(Itemized modification records)
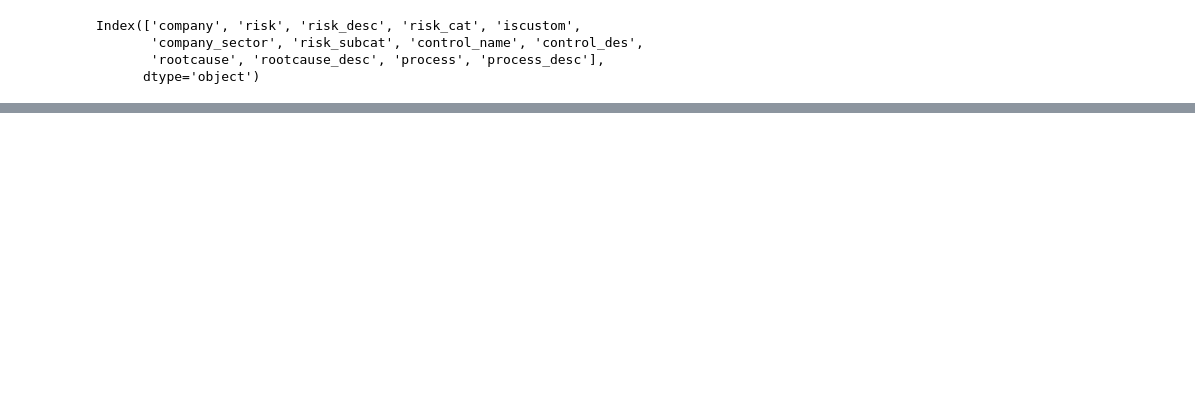
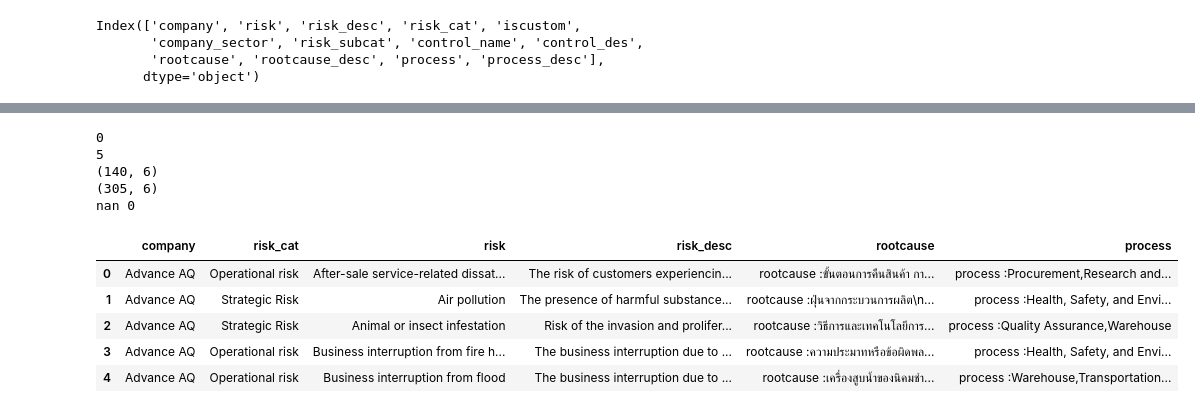
Before and after one commit to Fayord/cro_rmi_improvement_feature, a Jupyter notebook: src/cro_rmi_improvement_feature/plot_risk_related/etl_data.ipynb, the cells around one changed output, grey strips where cells are left out. Cells and saved outputs as stored; diff of their text form; code cells hidden in the pictures; blank space fills up the shorter version.

```diff
--- a/src/cro_rmi_improvement_feature/plot_risk_related/etl_data.ipynb
+++ b/src/cro_rmi_improvement_feature/plot_risk_related/etl_data.ipynb
@@ -284,0 +285,18 @@ df7.head()
+# %%
+risk_df_path = "/Users/ford/Documents/coding_trae/cro_rmi_improvement_feature/src/cro_rmi_improvement_feature/plot_risk_related/20240811_ALL_risks.xlsx"
+risk_df = pd.read_excel(risk_df_path, sheet_name="Risks")
+selected_cols = [
+    "Risk-EN",
+    "Description-EN",
+]
+print(risk_df.columns)
+risk_and_risk_desc_df = risk_df[selected_cols]
+# apply strip to all columns
+risk_and_risk_desc_df = risk_and_risk_desc_df.applymap(lambda x: x.strip())
+
+risk_and_risk_desc_df.head()
+# create map_dict
+risk_to_desc_dict = risk_and_risk_desc_df.set_index("Risk-EN")[
+    "Description-EN"
+].to_dict()
+len(risk_to_desc_dict)
@@ -285 +309,63 @@ df7.head()
+# %%
+df8 = df7.copy()
+# print number cell == NaN
+print(df8.isnull().sum().sum())
+# risk column map with risk_to_desc_dict
+# apply strip to df8["risk"]
+df8["risk"] = df8["risk"].str.strip()
+df8["risk_desc_catalog"] = df8["risk"].map(risk_to_desc_dict)
+
+df8.head()
+# is nan in risk_desc_catalog
+print(df8["risk_desc_catalog"].isnull().sum())
+# fill risk_desc_catalog nan with ""
+df8["risk_desc_catalog"] = df8["risk_desc_catalog"].fillna("")
+df8["risk_desc_catalog"] = df8["risk_desc_catalog"].str.strip()
+# print row that risk_desc_catalog is nan
+df8[df8["risk_desc_catalog"].isnull()]
+# concat risk_desc_catalog and risk_desc
+df8["risk_desc"] = df8["risk_desc_catalog"] + " " + df8["risk_desc"]
+# strip df8["risk_desc"]
+df8["risk_desc"] = df8["risk_desc"].str.strip()
+# remove risk_desc_catalog
+df8.drop("risk_desc_catalog", axis=1, inplace=True)
+all_risk_cat = risk_df["Risk category"].unique().tolist()
+# check is all df8['risk_cat'] in all_risk_cat
+assert all([x in all_risk_cat for x in df8["risk_cat"].unique().tolist()])
+# add new data to df8 from risk_and_risk_cat_and_risk_desc_df
+print(df8.shape)
+
+new_rows = []
+for index, row in risk_df.iterrows():
+    risk_cat = row["Risk category"]
+    risk_desc = row["Description-EN"]
+    risk_name = row["Risk-EN"]
+    risk_rootcause = row["Root cause-EN"]
+    data = {
+        # company	risk_cat	risk	risk_desc	rootcause	process
+        "company": "risk_catalog",
+        "risk_cat": risk_cat,
+        "risk": risk_name,
+        "risk_desc": risk_desc,
+        "rootcause": risk_rootcause,
+        "process": "",
+    }
+    new_rows.append(data)
+df8 = pd.concat([df8, pd.DataFrame(new_rows)], ignore_index=True)
+print(df8.shape)
+print("nan", df8.isnull().sum().sum())
+
+df8.head()
+# %% [output]
+0
+5
+(140, 6)
+(305, 6)
+nan 0
+|  | company | risk_cat | risk | risk_desc | rootcause | process |
+| 0 | Advance AQ | Operational risk | After-sale service-related dissat... | The risk of customers experiencin... | rootcause :ขั้นตอนการคืนสินค้า กา... | process :Procurement,Research and... |
+| 1 | Advance AQ | Strategic Risk | Air pollution | The presence of harmful substance... | rootcause :ฝุ่นจากกระบวนการผลิต\n... | process :Health, Safety, and Envi... |
+| 2 | Advance AQ | Strategic Risk | Animal or insect infestation | Risk of the invasion and prolifer... | rootcause :วิธีการและเทคโนโลยีการ... | process :Quality Assurance,Warehouse |
+| 3 | Advance AQ | Operational risk | Business interruption from fire h... | The business interruption due to ... | rootcause :ความประมาทหรือข้อผิดพล... | process :Health, Safety, and Envi... |
+| 4 | Advance AQ | Operational risk | Business interruption from flood | The business interruption due to ... | rootcause :เครื่องสูบน้ำของนิคมชำ... | process :Warehouse,Transportation... |
 # %%
```
Also changed, not shown: parts of 11 cells of this notebook, 3 other files.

## Problem to work on:
Look for the word "isnull" in the data, then return every line that contains it.

## Exercise result:
+print(df8.isnull().sum().sum())
+print(df8["risk_desc_catalog"].isnull().sum())
+df8[df8["risk_desc_catalog"].isnull()]
+print("nan", df8.isnull().sum().sum())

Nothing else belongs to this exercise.